◆ **WORK ORDER**: Your task is to copy every line of the entries that holds the word "paddingTop".

====== DATASET ENTRIES ======

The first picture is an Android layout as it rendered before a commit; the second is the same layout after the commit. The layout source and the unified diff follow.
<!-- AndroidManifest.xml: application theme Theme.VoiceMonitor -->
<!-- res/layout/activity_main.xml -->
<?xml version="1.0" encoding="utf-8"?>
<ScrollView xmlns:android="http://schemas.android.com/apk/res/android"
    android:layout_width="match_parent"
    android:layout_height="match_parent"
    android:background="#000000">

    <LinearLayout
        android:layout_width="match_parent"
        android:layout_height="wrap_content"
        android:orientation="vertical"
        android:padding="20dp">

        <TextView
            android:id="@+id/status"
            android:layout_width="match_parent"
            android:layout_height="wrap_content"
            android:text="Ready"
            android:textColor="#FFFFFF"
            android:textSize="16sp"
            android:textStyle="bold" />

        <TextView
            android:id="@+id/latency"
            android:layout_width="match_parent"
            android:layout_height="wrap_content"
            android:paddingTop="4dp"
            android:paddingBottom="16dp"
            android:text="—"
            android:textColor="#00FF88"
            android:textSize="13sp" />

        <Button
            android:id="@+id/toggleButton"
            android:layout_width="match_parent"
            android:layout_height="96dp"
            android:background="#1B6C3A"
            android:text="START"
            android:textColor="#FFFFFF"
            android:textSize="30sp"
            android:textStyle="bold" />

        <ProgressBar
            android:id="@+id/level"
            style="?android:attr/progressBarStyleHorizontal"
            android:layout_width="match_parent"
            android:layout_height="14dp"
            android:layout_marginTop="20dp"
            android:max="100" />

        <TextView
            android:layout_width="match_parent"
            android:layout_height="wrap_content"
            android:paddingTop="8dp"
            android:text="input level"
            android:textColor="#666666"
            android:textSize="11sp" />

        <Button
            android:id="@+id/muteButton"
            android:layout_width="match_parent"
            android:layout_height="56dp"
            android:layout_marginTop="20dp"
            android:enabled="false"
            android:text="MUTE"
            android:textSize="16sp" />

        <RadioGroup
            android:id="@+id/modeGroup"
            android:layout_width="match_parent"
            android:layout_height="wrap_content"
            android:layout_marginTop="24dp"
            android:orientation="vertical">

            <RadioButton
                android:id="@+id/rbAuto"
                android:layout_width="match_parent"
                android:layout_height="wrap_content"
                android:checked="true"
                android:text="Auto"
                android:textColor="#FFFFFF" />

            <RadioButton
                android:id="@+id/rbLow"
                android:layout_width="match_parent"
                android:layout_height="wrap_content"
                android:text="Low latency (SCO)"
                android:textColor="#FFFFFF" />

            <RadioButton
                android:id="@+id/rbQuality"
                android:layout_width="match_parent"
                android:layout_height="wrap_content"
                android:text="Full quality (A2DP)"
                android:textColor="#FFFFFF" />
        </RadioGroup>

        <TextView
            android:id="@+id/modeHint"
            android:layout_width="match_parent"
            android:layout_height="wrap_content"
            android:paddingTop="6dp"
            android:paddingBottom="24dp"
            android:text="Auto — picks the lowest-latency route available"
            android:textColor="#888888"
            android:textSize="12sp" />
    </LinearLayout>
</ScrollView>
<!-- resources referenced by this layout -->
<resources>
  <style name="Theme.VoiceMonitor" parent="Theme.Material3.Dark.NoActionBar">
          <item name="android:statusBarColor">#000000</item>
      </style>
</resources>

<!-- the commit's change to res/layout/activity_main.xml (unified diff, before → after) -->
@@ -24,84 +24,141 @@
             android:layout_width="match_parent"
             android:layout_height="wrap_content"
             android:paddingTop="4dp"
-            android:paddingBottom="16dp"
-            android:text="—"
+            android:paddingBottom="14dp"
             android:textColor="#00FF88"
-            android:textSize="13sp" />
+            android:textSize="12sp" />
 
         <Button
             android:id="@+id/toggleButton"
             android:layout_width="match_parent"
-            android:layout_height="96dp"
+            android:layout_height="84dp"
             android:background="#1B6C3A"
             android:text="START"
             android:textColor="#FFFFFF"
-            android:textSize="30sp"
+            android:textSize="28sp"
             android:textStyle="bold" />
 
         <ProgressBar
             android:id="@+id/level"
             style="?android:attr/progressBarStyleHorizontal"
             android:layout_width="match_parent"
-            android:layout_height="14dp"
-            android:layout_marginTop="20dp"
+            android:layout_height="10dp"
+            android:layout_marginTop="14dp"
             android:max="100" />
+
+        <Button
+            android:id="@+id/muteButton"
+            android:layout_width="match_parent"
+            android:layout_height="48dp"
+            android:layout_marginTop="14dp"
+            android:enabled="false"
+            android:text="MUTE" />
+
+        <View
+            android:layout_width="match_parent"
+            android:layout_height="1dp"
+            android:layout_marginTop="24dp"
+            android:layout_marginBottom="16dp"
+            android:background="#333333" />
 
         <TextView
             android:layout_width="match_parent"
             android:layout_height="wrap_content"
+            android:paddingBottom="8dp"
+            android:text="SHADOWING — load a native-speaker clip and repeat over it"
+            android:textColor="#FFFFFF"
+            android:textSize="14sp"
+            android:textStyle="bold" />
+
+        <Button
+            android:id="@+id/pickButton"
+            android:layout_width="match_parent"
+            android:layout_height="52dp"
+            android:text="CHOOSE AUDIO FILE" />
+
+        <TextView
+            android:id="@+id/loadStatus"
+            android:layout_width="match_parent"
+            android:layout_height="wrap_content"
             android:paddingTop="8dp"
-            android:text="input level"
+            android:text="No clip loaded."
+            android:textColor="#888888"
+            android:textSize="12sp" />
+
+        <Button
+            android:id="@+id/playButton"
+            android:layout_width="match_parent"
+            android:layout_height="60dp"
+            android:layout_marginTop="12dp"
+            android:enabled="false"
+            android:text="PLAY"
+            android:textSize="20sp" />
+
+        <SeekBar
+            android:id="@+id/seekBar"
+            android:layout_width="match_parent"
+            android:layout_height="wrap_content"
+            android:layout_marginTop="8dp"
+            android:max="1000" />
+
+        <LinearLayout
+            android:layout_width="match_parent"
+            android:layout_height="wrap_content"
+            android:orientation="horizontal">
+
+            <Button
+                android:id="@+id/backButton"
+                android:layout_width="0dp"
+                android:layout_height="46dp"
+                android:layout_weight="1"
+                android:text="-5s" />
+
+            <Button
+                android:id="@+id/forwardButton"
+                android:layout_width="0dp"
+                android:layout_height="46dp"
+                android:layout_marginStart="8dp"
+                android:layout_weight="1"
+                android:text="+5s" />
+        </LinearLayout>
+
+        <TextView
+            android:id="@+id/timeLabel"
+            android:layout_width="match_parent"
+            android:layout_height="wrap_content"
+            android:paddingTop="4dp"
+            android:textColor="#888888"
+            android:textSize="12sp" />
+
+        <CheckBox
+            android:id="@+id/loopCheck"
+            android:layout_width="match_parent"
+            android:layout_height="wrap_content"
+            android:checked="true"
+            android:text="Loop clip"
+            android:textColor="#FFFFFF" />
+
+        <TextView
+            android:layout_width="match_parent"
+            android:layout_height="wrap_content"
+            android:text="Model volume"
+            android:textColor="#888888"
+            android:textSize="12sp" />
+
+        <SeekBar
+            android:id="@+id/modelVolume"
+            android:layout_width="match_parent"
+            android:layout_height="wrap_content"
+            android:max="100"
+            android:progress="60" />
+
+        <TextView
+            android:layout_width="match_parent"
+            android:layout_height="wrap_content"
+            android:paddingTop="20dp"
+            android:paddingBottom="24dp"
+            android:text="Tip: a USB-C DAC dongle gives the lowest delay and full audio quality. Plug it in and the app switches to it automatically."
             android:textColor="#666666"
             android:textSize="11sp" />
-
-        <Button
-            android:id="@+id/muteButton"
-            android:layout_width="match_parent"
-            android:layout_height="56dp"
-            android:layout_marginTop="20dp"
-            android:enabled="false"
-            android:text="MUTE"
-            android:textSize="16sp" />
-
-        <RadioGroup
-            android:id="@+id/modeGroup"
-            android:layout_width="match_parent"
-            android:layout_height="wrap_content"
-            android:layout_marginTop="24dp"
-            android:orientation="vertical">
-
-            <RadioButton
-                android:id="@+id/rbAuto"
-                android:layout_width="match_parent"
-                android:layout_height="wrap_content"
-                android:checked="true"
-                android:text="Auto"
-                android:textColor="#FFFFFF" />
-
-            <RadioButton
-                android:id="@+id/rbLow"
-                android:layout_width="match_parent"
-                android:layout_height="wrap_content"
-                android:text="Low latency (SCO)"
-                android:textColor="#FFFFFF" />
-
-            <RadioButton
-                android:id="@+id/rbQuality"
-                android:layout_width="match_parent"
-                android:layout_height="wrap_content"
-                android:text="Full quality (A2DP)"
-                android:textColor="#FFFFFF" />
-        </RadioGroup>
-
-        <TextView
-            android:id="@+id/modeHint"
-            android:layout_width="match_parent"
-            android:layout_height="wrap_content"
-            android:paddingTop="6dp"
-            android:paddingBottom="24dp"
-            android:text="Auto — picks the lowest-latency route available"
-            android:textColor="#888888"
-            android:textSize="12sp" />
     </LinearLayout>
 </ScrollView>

======

◆ **RESULT BELOW**:
            android:paddingTop="4dp"
            android:paddingTop="8dp"
            android:paddingTop="6dp"
             android:paddingTop="4dp"
             android:paddingTop="8dp"
+            android:paddingTop="4dp"
+            android:paddingTop="20dp"
-            android:paddingTop="6dp"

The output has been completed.